If a line of the data below holds the word "import", list it.

------------------------------------

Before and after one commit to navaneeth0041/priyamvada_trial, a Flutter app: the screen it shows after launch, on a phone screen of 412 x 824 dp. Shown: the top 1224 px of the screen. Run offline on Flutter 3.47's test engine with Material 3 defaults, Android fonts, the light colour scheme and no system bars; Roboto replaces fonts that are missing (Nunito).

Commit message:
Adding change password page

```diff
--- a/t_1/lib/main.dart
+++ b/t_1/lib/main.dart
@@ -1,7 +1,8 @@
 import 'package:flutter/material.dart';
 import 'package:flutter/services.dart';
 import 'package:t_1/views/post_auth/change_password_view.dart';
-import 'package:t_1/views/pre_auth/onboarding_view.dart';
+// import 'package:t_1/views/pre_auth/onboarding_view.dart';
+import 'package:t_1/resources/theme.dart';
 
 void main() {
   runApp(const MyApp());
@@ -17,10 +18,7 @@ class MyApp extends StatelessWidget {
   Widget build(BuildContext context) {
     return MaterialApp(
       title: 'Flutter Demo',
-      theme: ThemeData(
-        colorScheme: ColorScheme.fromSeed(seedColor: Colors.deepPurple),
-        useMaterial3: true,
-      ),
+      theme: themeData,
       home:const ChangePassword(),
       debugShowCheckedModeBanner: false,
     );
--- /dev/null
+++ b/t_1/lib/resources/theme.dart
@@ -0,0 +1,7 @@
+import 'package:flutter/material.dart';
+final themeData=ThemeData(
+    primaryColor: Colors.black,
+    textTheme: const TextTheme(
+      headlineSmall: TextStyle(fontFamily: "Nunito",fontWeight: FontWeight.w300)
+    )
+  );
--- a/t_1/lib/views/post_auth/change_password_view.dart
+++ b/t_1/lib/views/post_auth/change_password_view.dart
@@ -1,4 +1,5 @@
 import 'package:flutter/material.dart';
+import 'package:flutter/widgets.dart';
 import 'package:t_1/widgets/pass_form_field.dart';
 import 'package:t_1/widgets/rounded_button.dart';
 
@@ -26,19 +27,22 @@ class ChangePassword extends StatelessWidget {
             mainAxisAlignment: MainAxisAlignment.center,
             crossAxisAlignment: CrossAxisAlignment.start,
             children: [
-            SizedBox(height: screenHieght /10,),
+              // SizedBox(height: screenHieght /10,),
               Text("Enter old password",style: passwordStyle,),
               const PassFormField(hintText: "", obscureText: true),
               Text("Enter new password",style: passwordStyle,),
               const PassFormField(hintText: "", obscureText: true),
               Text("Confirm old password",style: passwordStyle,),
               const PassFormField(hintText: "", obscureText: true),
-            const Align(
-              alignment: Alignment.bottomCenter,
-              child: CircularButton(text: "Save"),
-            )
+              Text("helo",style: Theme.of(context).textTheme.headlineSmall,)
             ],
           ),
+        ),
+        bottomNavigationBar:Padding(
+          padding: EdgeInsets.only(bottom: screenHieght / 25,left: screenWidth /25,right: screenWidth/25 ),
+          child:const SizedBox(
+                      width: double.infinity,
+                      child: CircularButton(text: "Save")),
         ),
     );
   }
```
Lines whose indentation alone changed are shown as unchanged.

------------------------------------

◆ Result of this exercise:
 import 'package:flutter/material.dart';
 import 'package:flutter/services.dart';
 import 'package:t_1/views/post_auth/change_password_view.dart';
-import 'package:t_1/views/pre_auth/onboarding_view.dart';
+// import 'package:t_1/views/pre_auth/onboarding_view.dart';
+import 'package:t_1/resources/theme.dart';
+import 'package:flutter/material.dart';
 import 'package:flutter/material.dart';
+import 'package:flutter/widgets.dart';
 import 'package:t_1/widgets/pass_form_field.dart';
 import 'package:t_1/widgets/rounded_button.dart';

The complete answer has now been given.